══ Data supplied

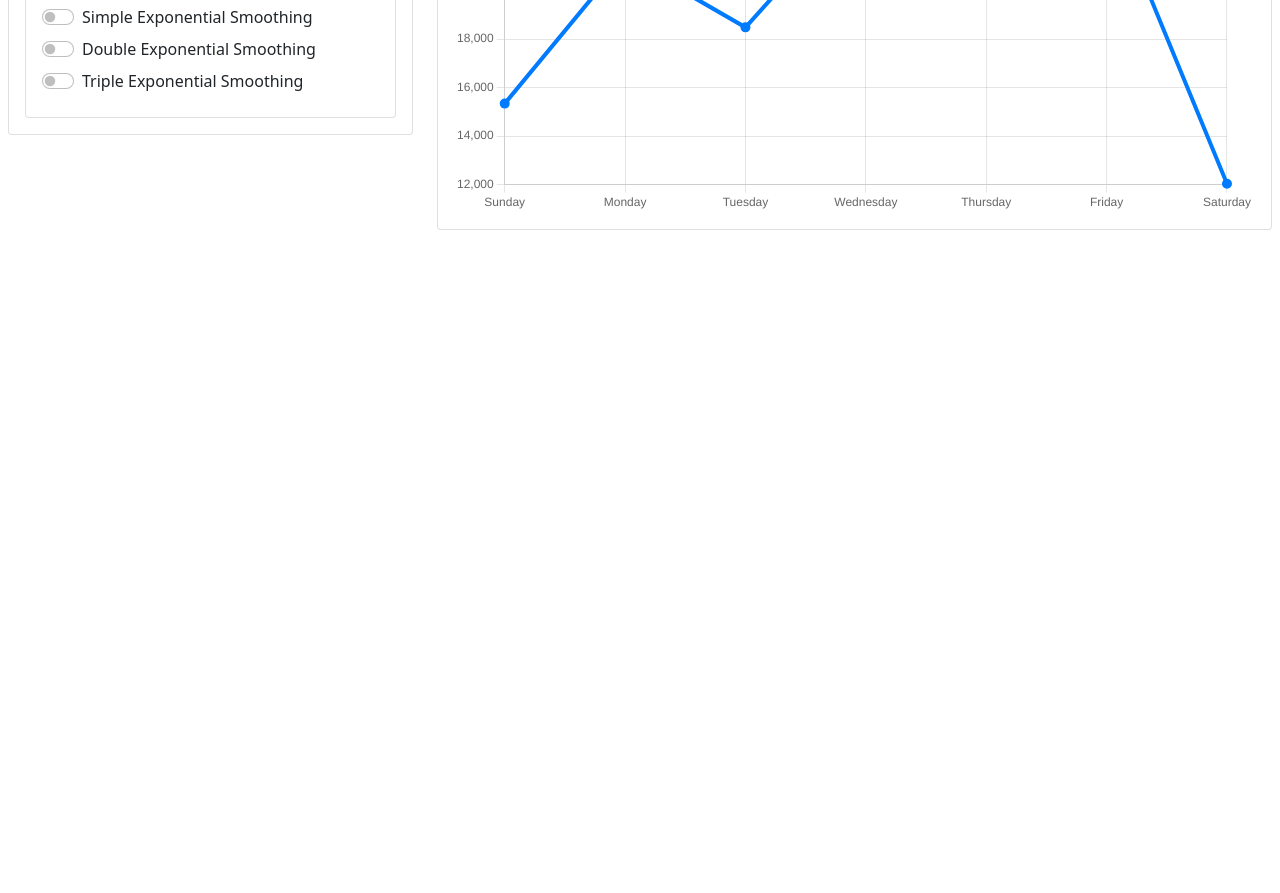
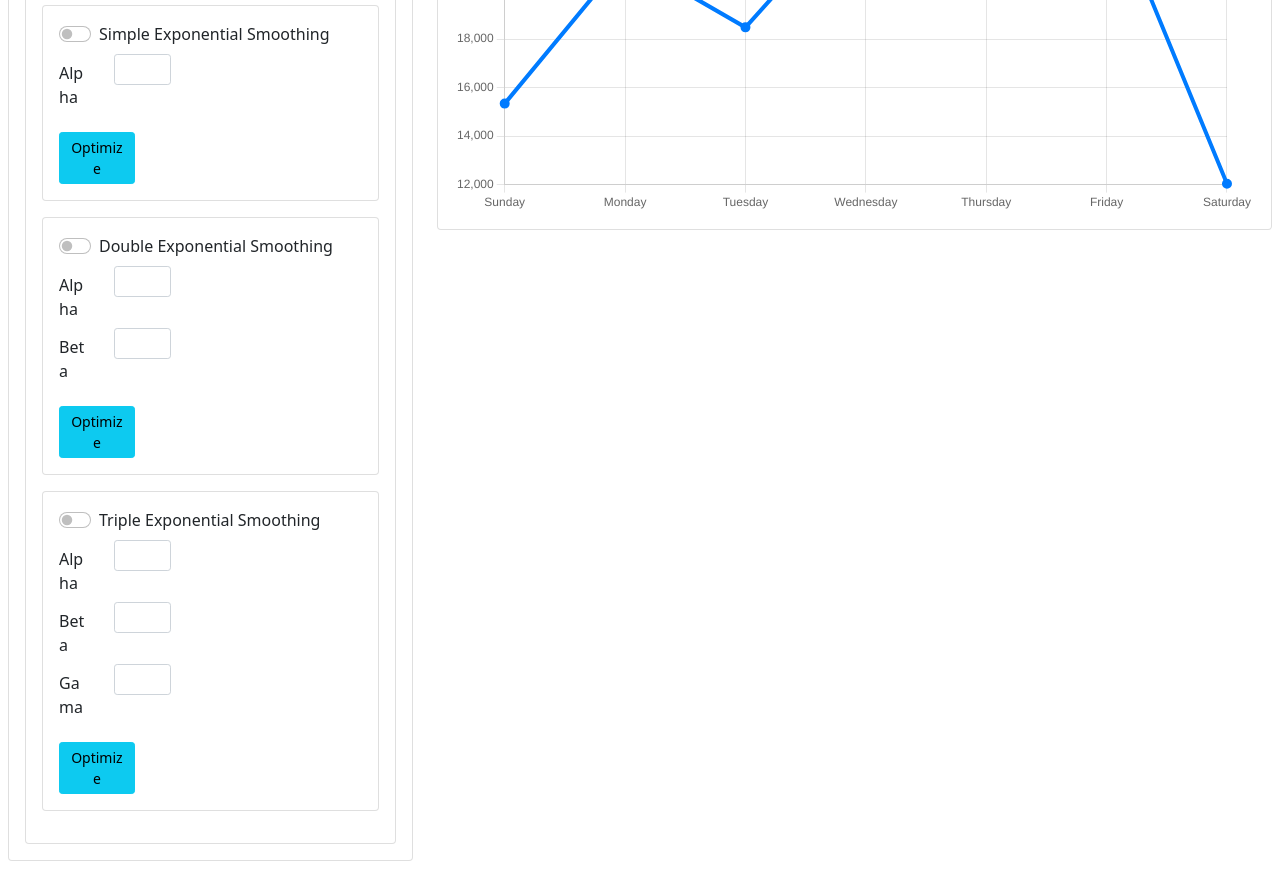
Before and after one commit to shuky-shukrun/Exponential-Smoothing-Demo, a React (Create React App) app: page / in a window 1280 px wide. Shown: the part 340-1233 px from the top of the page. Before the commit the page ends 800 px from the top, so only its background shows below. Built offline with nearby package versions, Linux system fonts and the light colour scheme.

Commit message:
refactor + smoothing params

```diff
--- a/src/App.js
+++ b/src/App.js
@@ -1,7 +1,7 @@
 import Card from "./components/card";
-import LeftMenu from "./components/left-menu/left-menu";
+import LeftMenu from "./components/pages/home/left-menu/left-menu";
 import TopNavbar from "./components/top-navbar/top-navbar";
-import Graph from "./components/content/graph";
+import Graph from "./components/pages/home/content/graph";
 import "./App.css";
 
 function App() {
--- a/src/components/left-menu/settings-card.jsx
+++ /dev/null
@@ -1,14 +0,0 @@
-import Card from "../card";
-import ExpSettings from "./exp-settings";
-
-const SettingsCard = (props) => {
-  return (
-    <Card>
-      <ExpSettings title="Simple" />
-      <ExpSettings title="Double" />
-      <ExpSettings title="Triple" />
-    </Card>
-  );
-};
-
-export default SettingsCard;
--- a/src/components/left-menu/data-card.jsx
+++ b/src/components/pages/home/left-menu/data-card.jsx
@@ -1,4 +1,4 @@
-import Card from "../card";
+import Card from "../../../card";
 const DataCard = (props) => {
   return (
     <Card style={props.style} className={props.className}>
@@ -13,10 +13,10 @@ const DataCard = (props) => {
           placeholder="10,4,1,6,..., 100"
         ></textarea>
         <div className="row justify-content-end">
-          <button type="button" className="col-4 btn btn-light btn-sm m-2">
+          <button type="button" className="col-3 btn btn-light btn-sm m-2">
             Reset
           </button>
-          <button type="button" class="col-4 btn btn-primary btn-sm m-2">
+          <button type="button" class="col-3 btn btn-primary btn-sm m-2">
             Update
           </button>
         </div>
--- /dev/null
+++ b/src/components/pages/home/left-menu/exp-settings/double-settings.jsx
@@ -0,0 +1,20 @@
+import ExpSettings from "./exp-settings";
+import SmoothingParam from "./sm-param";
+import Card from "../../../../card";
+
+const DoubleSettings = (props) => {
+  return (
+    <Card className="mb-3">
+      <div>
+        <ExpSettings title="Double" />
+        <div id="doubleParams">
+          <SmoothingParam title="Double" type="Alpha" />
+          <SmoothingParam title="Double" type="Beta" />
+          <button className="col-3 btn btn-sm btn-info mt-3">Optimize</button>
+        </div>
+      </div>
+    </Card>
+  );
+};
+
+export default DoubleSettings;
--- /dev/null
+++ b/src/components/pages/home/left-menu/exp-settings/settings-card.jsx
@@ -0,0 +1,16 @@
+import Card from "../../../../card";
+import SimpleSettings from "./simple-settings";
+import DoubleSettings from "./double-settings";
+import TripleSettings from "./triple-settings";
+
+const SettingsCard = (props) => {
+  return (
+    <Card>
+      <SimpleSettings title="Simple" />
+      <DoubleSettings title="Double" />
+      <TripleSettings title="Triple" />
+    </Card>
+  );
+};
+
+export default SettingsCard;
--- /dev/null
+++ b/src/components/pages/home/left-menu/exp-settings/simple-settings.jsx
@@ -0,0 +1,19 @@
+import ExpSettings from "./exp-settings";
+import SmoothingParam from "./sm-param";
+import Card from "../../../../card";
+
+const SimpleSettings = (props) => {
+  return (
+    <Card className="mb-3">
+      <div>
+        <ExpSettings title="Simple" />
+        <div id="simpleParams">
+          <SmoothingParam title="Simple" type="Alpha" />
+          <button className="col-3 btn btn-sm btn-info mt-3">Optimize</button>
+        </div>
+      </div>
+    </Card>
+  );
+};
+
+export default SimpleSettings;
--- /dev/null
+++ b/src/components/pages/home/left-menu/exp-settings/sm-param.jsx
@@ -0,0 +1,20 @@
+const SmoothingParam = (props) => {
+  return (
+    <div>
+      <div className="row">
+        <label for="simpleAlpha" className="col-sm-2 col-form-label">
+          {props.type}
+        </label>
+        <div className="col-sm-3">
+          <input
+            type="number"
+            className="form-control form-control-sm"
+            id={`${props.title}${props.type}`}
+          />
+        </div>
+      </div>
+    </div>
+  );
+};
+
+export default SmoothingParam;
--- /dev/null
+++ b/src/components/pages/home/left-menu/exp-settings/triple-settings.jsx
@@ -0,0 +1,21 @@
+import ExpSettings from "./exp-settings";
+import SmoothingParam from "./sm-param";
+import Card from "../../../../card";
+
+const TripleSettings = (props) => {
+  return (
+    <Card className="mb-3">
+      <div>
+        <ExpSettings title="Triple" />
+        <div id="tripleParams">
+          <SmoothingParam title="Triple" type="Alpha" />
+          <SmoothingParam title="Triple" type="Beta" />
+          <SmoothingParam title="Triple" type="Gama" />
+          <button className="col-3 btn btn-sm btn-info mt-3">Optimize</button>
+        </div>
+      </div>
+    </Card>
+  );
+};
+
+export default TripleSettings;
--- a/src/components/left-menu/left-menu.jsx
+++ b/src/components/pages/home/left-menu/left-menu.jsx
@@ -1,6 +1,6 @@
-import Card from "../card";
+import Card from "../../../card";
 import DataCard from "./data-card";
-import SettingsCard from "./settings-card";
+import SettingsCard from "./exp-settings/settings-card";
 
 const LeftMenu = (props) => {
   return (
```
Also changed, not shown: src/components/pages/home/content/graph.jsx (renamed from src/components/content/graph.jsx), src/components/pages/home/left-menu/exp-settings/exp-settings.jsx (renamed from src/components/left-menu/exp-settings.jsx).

════

_Directions:_
Reproduce every line in the data that has the word "props" in it.

_Answer space:_
-const SettingsCard = (props) => {
 const DataCard = (props) => {
     <Card style={props.style} className={props.className}>
@@ -13,10 +13,10 @@ const DataCard = (props) => {
+const DoubleSettings = (props) => {
+const SettingsCard = (props) => {
+const SimpleSettings = (props) => {
+const SmoothingParam = (props) => {
+          {props.type}
+            id={`${props.title}${props.type}`}
+const TripleSettings = (props) => {
 const LeftMenu = (props) => {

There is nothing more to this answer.